Great Design: The World’s Best Design Explored & Explained by Philip Wilkinson
TS 171.6 .W55 2013
“Great Design is an extraordinary photographic tour of more than 100 of the world’s greatest designs. From the Red Blue chair to the Ekco Bakelite radio, the Vespa scooter to the Verdana typeface, the book tells the story of this modern art form from its birth during the industrial revolution to its high-profile status today. It explains the unique blend of aesthetics and engineering involved in designing a product that is both completely fit for purpose and unrivaled in appearance.

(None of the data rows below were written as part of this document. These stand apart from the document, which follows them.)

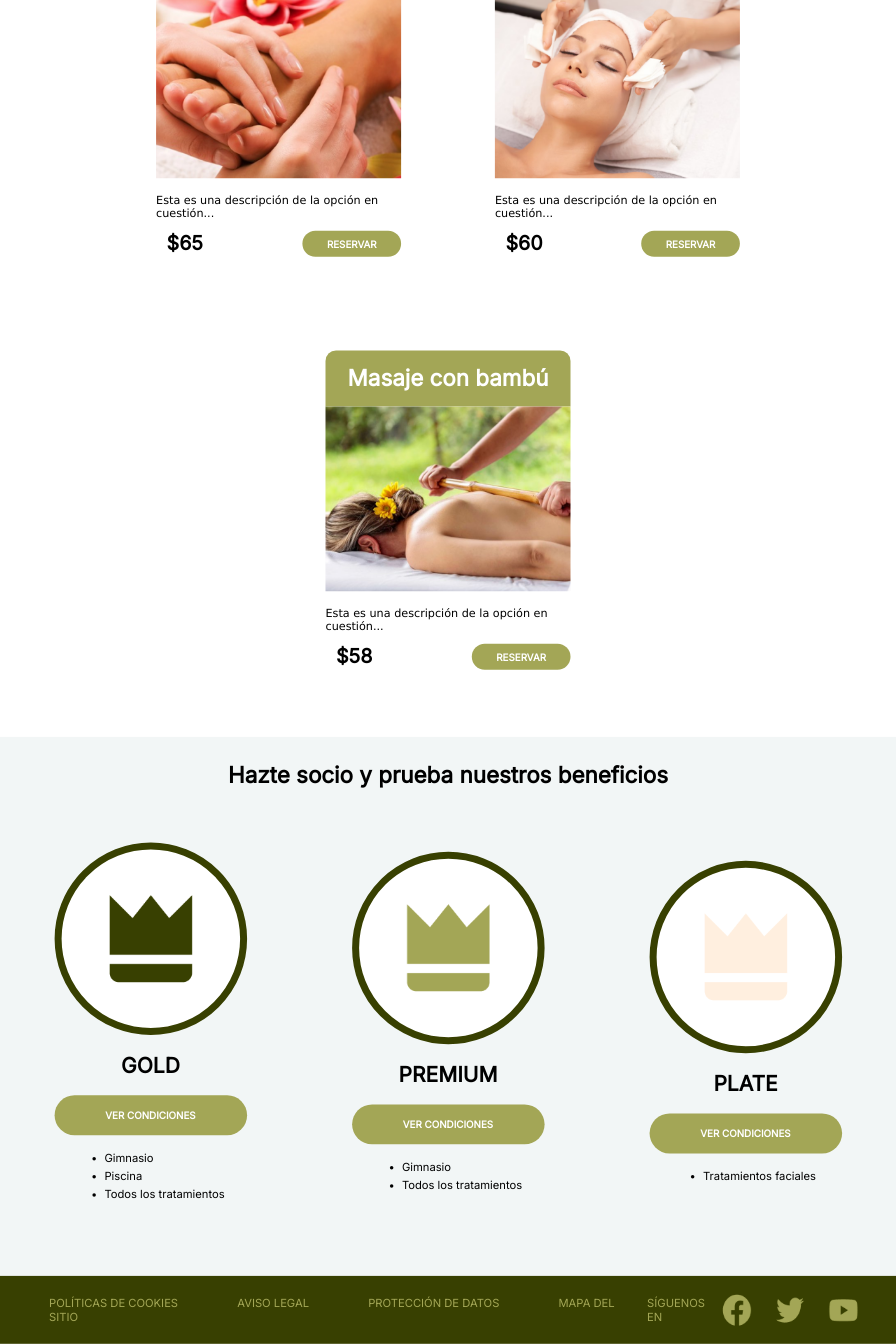
Repository: alexc492/Spa
Page: index.html
The author's editor kept a copy of each file at every save. The page is drawn from the files as they stood at one save, then again after a run of saves.
The browser window is 1280 px wide. The pictures show the part of the page from y = 924 to 2844 px (the page is 2844 px tall), at 70% of full size.
Some web fonts or font styles are not loaded; a fallback is used.

Above is the page before, as saved 2025-06-01 11:33:25.

After the next 2 saves:
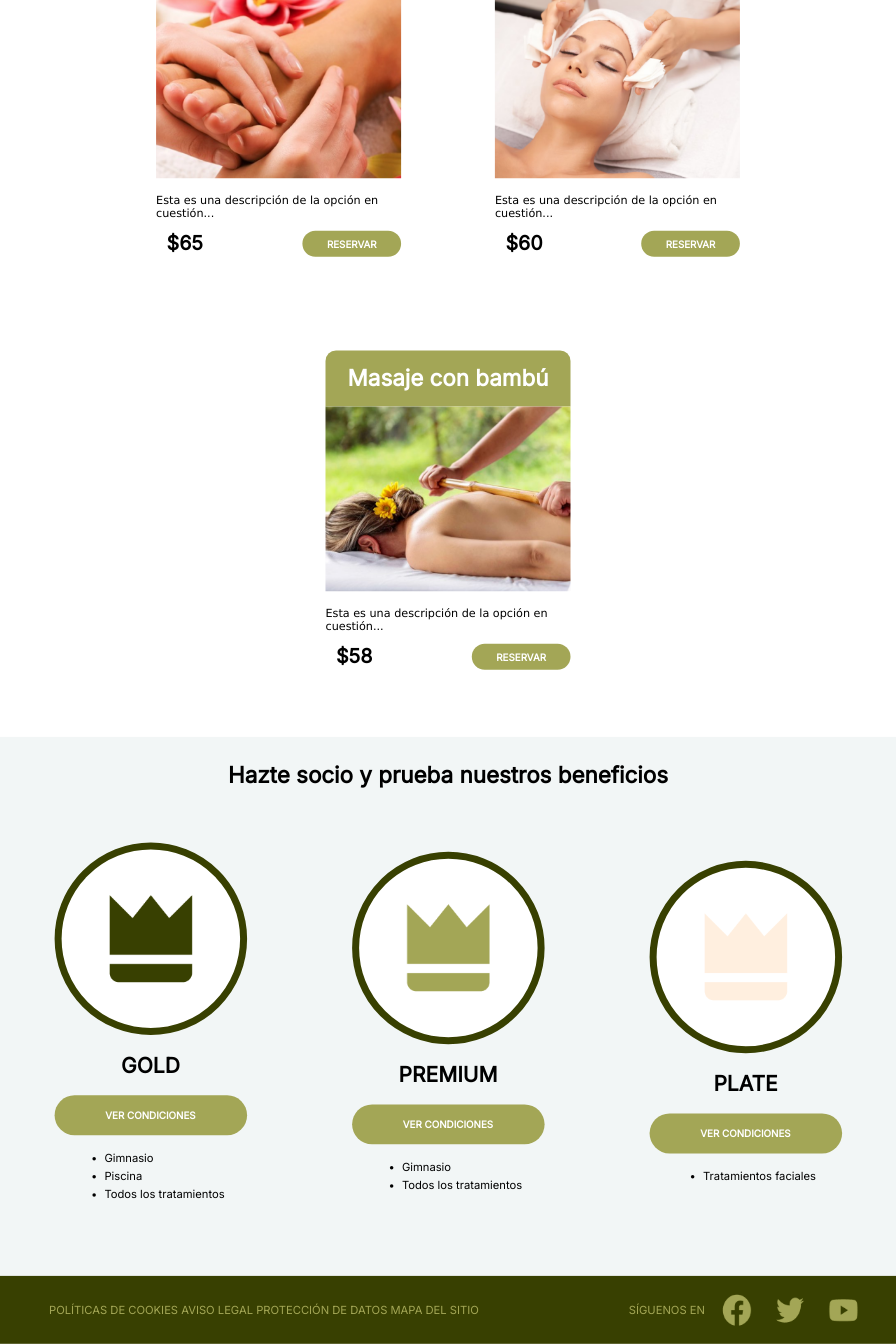
The 2 saves are shown as one change because they came seconds apart.
The last was saved 2 min 17 s later.
--- a/styleSpa.css
+++ b/styleSpa.css
@@ -286,7 +286,7 @@
 }
 .footer ul li{
     display: inline;
-    padding-right: 80px;
+    /*padding-right: 80px;*/
     font-family: 'Inter', sans-serif;
     font-size: 16px;
     font-weight: 400;

After the save that followed:
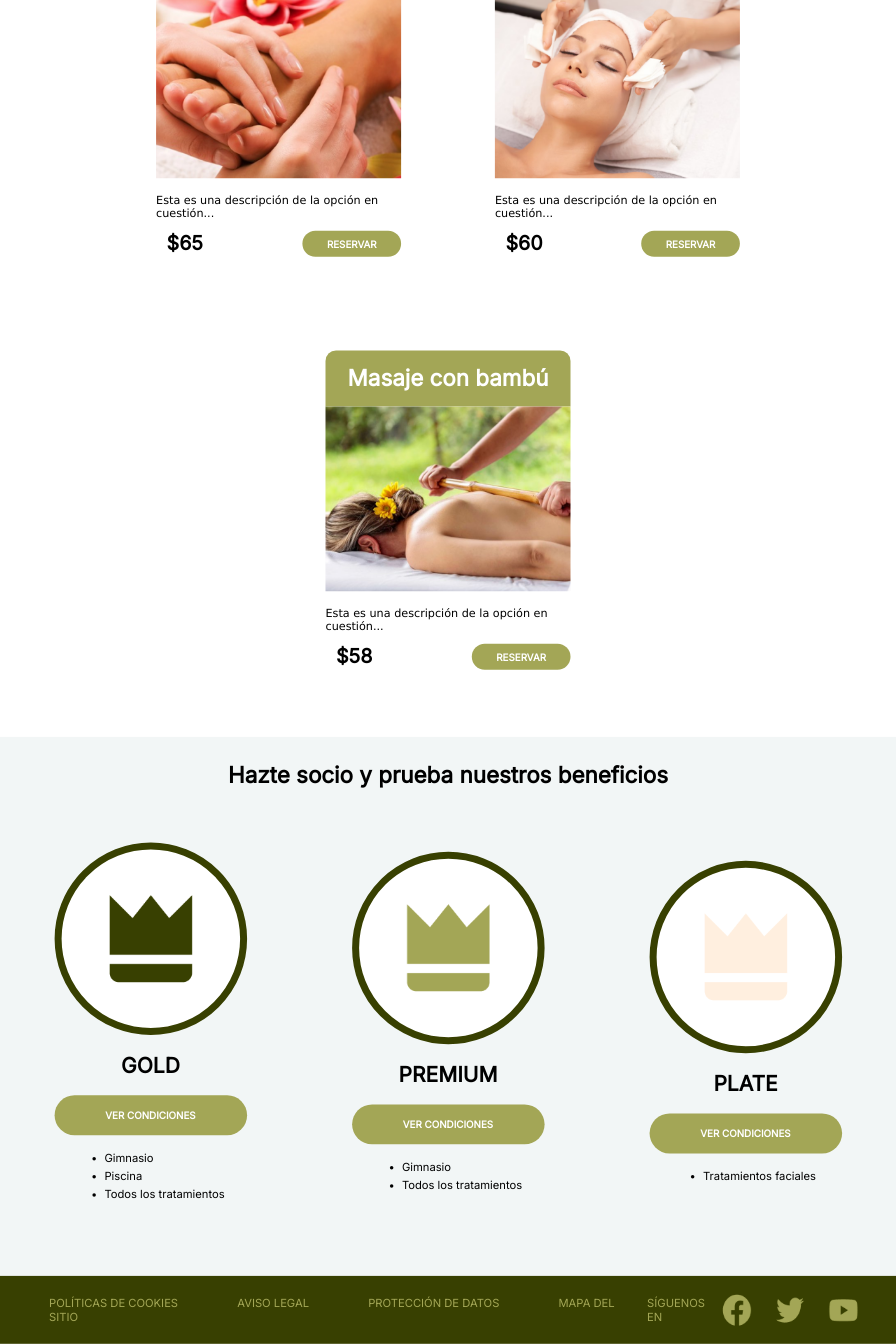
Saved 14 s later.
--- a/styleSpa.css
+++ b/styleSpa.css
@@ -286,7 +286,7 @@
 }
 .footer ul li{
     display: inline;
-    /*padding-right: 80px;*/
+    padding-right: 80px;
     font-family: 'Inter', sans-serif;
     font-size: 16px;
     font-weight: 400;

A magnificent gallery of furniture, graphics, car design, textiles, and more, this book tells the story behind each piece, explaining why it was created, who it was made for, and what made it innovative. Each design is analyzed visually, with annotated details, initial sketches, and prototypes, to help you understand its essential features and how developments in technology and materials made it possible. Key designers, schools, and movements are profiled, and each design is set in its historical context, showing how it went on to inspire what came after it.
Great Design takes you on a personal guided tour of each artifact, highlighting the main features and elements. By deciphering key points of style, it helps you to understand what design is and how it works.”
– publisher description
Just My Type: A Book About Fonts by Simon Garfield
Z 250 .G228 2011
“Fonts surround us every day, on street signs and buildings, on movie posters and books, and on just about every product that we buy. But where do fonts come from, and why do we need so many? Who is behind the business-like subtlety of Times New Roman, the cool detachment of Arial, or the maddening lightness of Comic Sans (and the movement to ban it)? Simon Garfield embarks on a mission to answer these questions and more, and reveal what may be the very best and worst fonts in the world.
Typefaces are now 560 years old, but we barely knew their names until about twenty years ago, when the pull-down font menus on our first computers made us all the gods of type. Beginning in the early days of Gutenberg and ending with the most adventurous digital fonts, Garfield unravels our age-old obsession with the way our words look. Just My Type investigates a range of modern mysteries, including how Helvetica took over the world, what inspires the seemingly ubiquitous use of Trajan on bad movie posters, and what makes a font look presidential, male or female, American, British, German, or Jewish. From the typeface of Beatlemania to the graphic vision of the Obama campaign, fonts can signal a musical revolution or the rise of an American president. This book is a must-read for the design-conscious that will forever change the way you look at the printed word.” – publisher description